Choose instrumental sounds to represent wind, rain and thunder. Vary the speed of the wind, the texture of the rain - by having different instruments playing - and the loudness of the thunder. How do we control the variables and which sounds best? Use the same starting point, but add the "eye of the storm" by creating a section filled with fearful expectation, through the use of near-silence and understated power. Make a graphic score to show how the musical elements interact.
Debussy's piano portrait of an Atlantic hurricane, Ce qu'a vu le vent d'ouest, uses all the resources of the instrument. Listen to it, and use piano or keyboard to compose a piece in which, like Debussy's, melody itself disappears into the turmoil of evocative sound.
Listen to the Storm interlude from Britten's Peter Grimes.

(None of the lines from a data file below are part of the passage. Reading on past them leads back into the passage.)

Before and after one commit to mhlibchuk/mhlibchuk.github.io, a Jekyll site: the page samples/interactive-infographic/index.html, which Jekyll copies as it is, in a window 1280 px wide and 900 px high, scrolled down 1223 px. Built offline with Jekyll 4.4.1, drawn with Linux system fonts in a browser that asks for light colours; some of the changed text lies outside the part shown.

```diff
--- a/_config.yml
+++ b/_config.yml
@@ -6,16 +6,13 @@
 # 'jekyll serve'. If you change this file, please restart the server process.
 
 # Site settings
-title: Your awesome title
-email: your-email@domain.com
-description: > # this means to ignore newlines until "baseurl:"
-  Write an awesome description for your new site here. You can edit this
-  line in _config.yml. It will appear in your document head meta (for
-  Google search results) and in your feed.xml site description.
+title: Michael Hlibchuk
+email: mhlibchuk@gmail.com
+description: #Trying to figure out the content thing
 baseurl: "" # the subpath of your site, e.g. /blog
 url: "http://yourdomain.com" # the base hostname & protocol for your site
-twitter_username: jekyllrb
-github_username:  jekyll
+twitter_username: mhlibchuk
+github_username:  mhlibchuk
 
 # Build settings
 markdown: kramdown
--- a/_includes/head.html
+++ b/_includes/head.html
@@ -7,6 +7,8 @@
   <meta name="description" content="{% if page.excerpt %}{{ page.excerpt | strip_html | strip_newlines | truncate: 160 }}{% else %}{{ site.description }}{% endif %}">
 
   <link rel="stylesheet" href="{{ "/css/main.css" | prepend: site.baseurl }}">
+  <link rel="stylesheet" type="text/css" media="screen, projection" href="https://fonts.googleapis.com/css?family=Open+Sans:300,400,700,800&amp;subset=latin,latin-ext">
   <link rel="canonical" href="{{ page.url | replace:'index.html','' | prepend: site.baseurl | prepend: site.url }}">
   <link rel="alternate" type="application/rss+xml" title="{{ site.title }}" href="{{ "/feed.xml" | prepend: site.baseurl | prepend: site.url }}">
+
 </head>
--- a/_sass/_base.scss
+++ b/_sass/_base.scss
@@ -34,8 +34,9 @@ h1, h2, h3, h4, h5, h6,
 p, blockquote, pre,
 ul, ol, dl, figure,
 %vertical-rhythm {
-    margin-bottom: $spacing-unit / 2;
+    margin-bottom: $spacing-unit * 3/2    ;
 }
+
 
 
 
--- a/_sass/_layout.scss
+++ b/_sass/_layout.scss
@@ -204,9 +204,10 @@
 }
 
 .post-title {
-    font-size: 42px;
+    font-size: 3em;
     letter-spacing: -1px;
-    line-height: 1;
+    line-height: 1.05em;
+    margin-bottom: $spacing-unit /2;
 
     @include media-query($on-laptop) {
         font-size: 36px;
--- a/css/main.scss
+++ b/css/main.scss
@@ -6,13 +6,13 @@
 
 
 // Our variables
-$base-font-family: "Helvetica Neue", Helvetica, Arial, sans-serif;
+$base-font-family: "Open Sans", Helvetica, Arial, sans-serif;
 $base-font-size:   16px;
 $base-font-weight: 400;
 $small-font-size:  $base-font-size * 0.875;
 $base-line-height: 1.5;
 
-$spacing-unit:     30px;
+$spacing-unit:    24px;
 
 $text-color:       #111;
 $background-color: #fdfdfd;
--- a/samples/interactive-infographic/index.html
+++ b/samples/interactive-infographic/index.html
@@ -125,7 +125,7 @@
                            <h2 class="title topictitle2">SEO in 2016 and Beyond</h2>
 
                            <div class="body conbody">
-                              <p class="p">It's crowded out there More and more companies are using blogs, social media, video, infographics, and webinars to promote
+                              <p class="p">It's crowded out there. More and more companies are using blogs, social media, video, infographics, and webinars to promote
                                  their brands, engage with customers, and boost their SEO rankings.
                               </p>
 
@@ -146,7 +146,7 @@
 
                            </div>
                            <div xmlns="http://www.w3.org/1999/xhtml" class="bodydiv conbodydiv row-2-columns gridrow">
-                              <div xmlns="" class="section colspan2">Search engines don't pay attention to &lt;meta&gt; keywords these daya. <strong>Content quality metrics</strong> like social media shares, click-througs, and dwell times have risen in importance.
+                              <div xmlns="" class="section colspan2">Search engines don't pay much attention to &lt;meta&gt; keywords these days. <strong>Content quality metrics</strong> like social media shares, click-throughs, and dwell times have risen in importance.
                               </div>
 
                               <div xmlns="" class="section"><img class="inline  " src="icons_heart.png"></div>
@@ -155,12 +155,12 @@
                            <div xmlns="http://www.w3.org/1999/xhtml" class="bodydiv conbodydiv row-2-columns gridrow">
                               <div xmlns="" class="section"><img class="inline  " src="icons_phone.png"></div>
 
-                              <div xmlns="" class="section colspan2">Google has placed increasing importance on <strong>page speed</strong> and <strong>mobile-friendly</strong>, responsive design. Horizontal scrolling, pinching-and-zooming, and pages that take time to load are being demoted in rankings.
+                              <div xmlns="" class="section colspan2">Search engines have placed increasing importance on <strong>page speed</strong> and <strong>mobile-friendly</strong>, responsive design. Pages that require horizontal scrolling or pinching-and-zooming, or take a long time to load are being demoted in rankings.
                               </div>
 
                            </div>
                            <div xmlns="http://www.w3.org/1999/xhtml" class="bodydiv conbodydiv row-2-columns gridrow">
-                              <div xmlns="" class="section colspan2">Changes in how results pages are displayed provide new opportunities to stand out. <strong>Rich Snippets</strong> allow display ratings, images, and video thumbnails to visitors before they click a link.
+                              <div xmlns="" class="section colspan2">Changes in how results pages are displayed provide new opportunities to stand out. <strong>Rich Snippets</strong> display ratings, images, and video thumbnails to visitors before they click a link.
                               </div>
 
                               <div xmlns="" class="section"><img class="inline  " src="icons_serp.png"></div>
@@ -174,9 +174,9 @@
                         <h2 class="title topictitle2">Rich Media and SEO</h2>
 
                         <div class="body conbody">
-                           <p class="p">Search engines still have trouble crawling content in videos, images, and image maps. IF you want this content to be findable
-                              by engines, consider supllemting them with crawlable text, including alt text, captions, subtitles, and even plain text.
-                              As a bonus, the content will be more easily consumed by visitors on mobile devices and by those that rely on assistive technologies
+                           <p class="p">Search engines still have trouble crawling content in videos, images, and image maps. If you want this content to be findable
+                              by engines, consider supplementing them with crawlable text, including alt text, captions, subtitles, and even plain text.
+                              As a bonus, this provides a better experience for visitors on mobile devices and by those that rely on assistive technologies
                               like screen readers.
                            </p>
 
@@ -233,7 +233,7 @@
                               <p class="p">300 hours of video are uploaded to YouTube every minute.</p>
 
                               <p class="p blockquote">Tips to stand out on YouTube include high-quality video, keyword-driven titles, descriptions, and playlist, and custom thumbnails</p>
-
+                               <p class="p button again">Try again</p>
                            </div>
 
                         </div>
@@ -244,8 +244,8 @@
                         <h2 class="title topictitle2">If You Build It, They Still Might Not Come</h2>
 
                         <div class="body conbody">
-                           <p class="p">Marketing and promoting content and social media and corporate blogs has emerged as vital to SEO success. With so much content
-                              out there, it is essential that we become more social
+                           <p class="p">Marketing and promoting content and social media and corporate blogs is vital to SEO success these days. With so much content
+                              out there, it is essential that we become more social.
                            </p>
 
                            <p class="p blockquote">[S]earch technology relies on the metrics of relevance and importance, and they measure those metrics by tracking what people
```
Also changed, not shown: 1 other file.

Investigate how the opening theme recurs as a fugue and as a set of variations, how the brass "groundswell" imitates itself at the interval of a minor ninth, and how the triplet passage ominously explores bitonality, visiting D natural and E flat at the same time. Use some of these ideas as a stimulus for a composition.